At more than 40 minutes long, set to snippets of everything from Haydn to Rumba, and with a list of performers as long as your arm, Cameo sounds like a mess. And so it is – but it works. Director Helen Plewis throws together a motley assortment of scenes, characters, costumes and props, introduced by a filmed credit sequence with about five alternative subtitles. Highlights include a beaming party hostess egging pairs of guests to guess the connection between them; an itchy group dance with everyone holding harmonicas in their mouths to create a wheezing accompaniment; and a white-robed woman who sings as she circles, like an angel strayed in from a parallel dimension. Cameo would benefit from some serious pruning, but it’s chock full of good ideas and often very funny.

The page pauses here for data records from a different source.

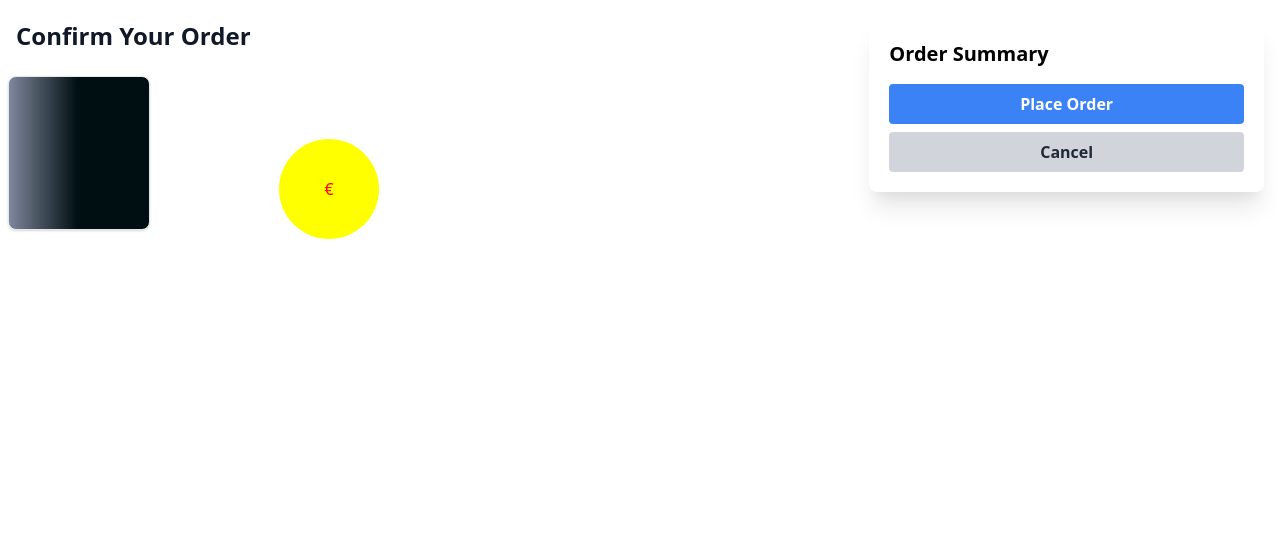
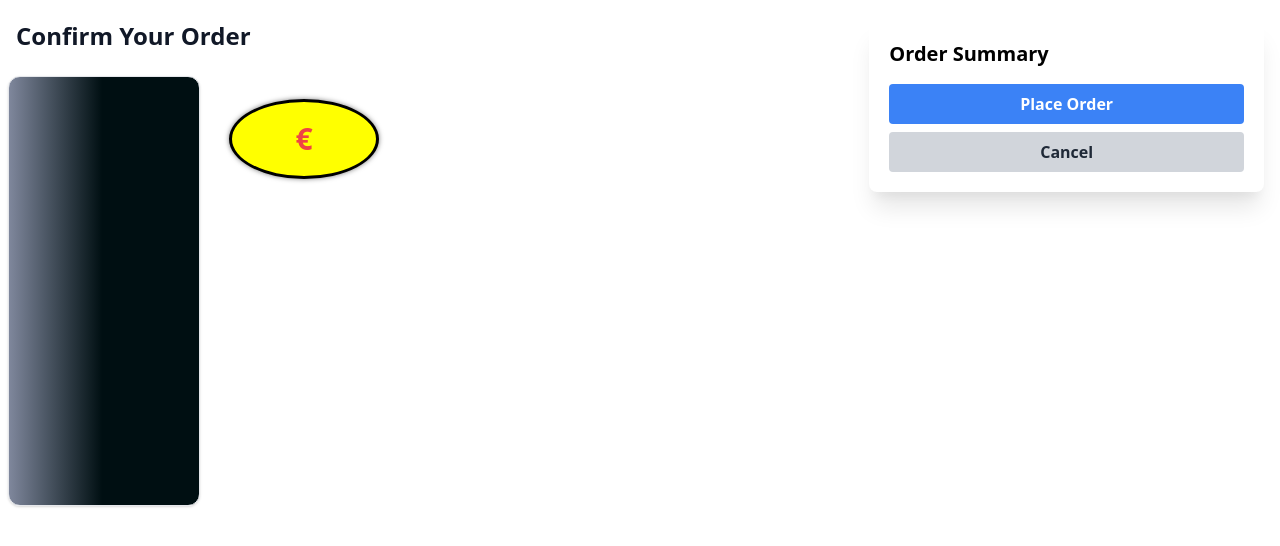
Before and after one commit to slimouGit/foodOrdering, a Flask app: template templates/card.html in a window 1280 px wide. Shown: the top 546 px of the page. Run offline with Flask 3, Linux system fonts and the light colour scheme; the template is opened without the code that fills it, so the values that code supplies are empty; some libraries are stand-ins or nearby versions.

Commit message:
3 placed cards tested and layout adjustments

```diff
--- a/templates/macros.html
+++ b/templates/macros.html
@@ -3,29 +3,28 @@
 <style>
     .price-circle {
         position: relative;
-        bottom: -30px;
-        right: -250px;
+        bottom: 10px;
+        right: -200px;
         background: yellow;
-        color: red;
         border-radius: 50%;
-        width: 100px;
-        height: 100px;
+        border: 3px solid black;
+        width: 150px;
+        height: 80px;
         display: flex;
         align-items: center;
         justify-content: center;
         overflow: hidden;
+        box-shadow: 0 0 5px rgba(0, 0, 0, 0.5);
     }
 </style>
 
 
-<div class="max-w-sm bg-white border border-gray-200 rounded-lg shadow dark:bg-gray-800 dark:border-gray-700" style="background: rgb(127,135,156); background: linear-gradient(90deg, rgba(127,135,156,1) 0%, rgba(0,15,18,1) 49%); height: 75%;">
-    <a href="#">
-        <img class="rounded-t-lg" src="{{ item.image_path }}" alt="" style="width: 100%;" />
-    </a>
+<div class="max-w-sm bg-white mb-10 mr-10 border-black border border-gray-200 rounded-xl shadow dark:bg-gray-800 dark:border-gray-700" style="background: rgb(127,135,156); background: linear-gradient(90deg, rgba(127,135,156,1) 0%, rgba(0,15,18,1) 49%); height: 430px;">
+    <img class="rounded-t-lg" src="{{ item.image_path }}" alt="" style="width: 100%;" />
     <div class="p-5">
-        <h5 class="mb-2 text-2xl font-bold tracking-tight text-white dark:text-white">{{ item.name }}</h5>
+        <h5 class="mb-2 text-3xl font-bold tracking-tight text-white dark:text-white">{{ item.name }}</h5>
         <p class="mb-3 font-normal text-white dark:text-gray-400">{{ item.description }}</p>
-        <div class="price-circle">
+        <div class="price-circle text-red-500 font-bold text-3xl rotate-30">
             <h1>{{item.price}}  &#8364; </h1>
         </div>
     </div>
```
Also changed, not shown: routes.py (+19 -3 lines).
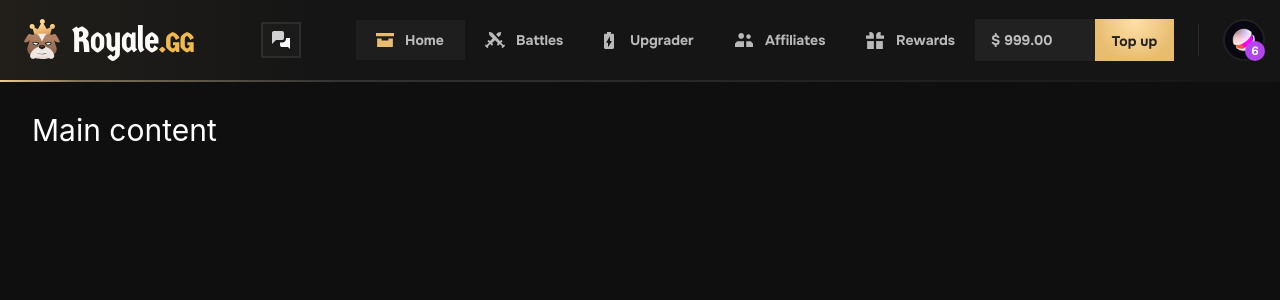
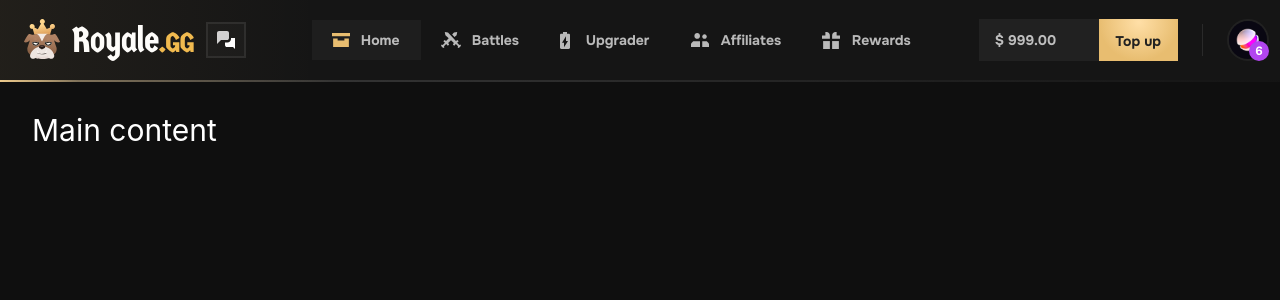
Before and after one commit to diyaryuce/homepage-r-practice, a React (Vite) app: page / in a window 1280 px wide. Shown: the top 300 px of the page. Built offline with nearby package versions, Linux system fonts and the light colour scheme.

Commit message:
Navbar completed + Chat sidebar structure and animation

```diff
--- a/src/components/Navbar.jsx
+++ b/src/components/Navbar.jsx
@@ -21,7 +21,7 @@ function Navbar({ sidebarOpen, setSidebarOpen }) {
       "/>
 
       <div className="
-        flex shrink-0 items-center gap-[67.21px]
+        flex shrink-0 items-center gap-3
       ">
         <a href="#" className="cursor-pointer">
           <img src={Logo} alt="logo" className="
@@ -29,7 +29,7 @@ function Navbar({ sidebarOpen, setSidebarOpen }) {
           "/>
         </a>
 
-        <button onClick={() => setSidebarOpen(!sidebarOpen)} className="
+        <button onClick={() => setSidebarOpen(!sidebarOpen)} className={`
           flex items-center justify-center
           w-10 h-9
           bg-white/2
@@ -38,7 +38,8 @@ function Navbar({ sidebarOpen, setSidebarOpen }) {
           hover:bg-white/8
           hover:border-white/8
           cursor-pointer
-        ">
+
+        `}>
           <span className={`
             relative flex h-6 w-6 items-center justify-center
           `}>
@@ -82,20 +83,26 @@ function Navbar({ sidebarOpen, setSidebarOpen }) {
         transition-all
         duration-400
         ease-in-out
-        ${
-          sidebarOpen
-            ? "-h-80 opacity-100"
-            : "opacity-0"
+
+        ${sidebarOpen
+          ? "opacity-100"
+          : "opacity-0"
         }
       `}>
-        <svg className="ml-5.75 shrink-0" width="2" height="80" viewBox="0 0 2 80" fill="none" xmlns="http://www.w3.org/2000/svg"><rect opacity="0.03" width="2" height="80" fill="white"/></svg>
+        <svg className="ml-19.5 shrink-0" width="2" height="80" viewBox="0 0 2 80" fill="none" xmlns="http://www.w3.org/2000/svg"><rect opacity="0.03" width="2" height="80" fill="white"/></svg>
       </div>
 
       {/*NAVS*/}
-      <nav className="
+      <nav className={`
         flex flex-row items-center
-        p-0 ml-7.5 h-10 shrink-0
-      ">
+        p-0 ml-8.5 h-10 shrink-0
+
+        transition duration-400
+        ${sidebarOpen
+            ? "translate-x-0"
+            : "-translate-x-12"
+          }
+      `}>
         <a href="#" className="
           flex flex-row justify-center items-center
           py-2.5 px-5 gap-2.75 h-10 group
```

A lot of dry ice, vaguely spiritual music, and meaningful looks. Mostly, though, it’s just reaching and swaying.
Sol Dance Arts’ Na Bi (Butterfly) has too few ideas, and – with its theme of birth, life and death – is very serious indeed. Four women gasp and double over, angling their arms like blind nestlings. Meditative duets follow, with some interesting interlocking lifts. A little girl rollerblades past with a pinwheel. There’s a yearning solo. Three women journey along a path of light. At the end they find another woman: it’s the nestling thing again. They all clump together and one stretches her arms skywards as if to say ‘why? why?’ There is a lot of dry ice, vaguely spiritual music, and meaningful looks. Mostly, though, it’s just reaching and swaying.
Like Cameo, Curt Hennells’ Pulled to Bits opens with a filmed title sequence. Unlike Cameo, it’s not funny and it’s not clever. The film includes clips of manga animation and of Hennells in the bath, the sitting room, in bed – all manically cut, to nerve-jangling, cyberpunk effect. The frenetic club beat eventually fuzzes with distortion and feedback. Hennells and his two female dancers keep up a barrage of gymnastic robotics, all kicks and tilts and spins – hyperactivity that serves to mask the weakness of the choreography, which keeps hitting the same pitch and pattern. It’s apparently about bipolar disorder, and it is indeed both manic and depressing.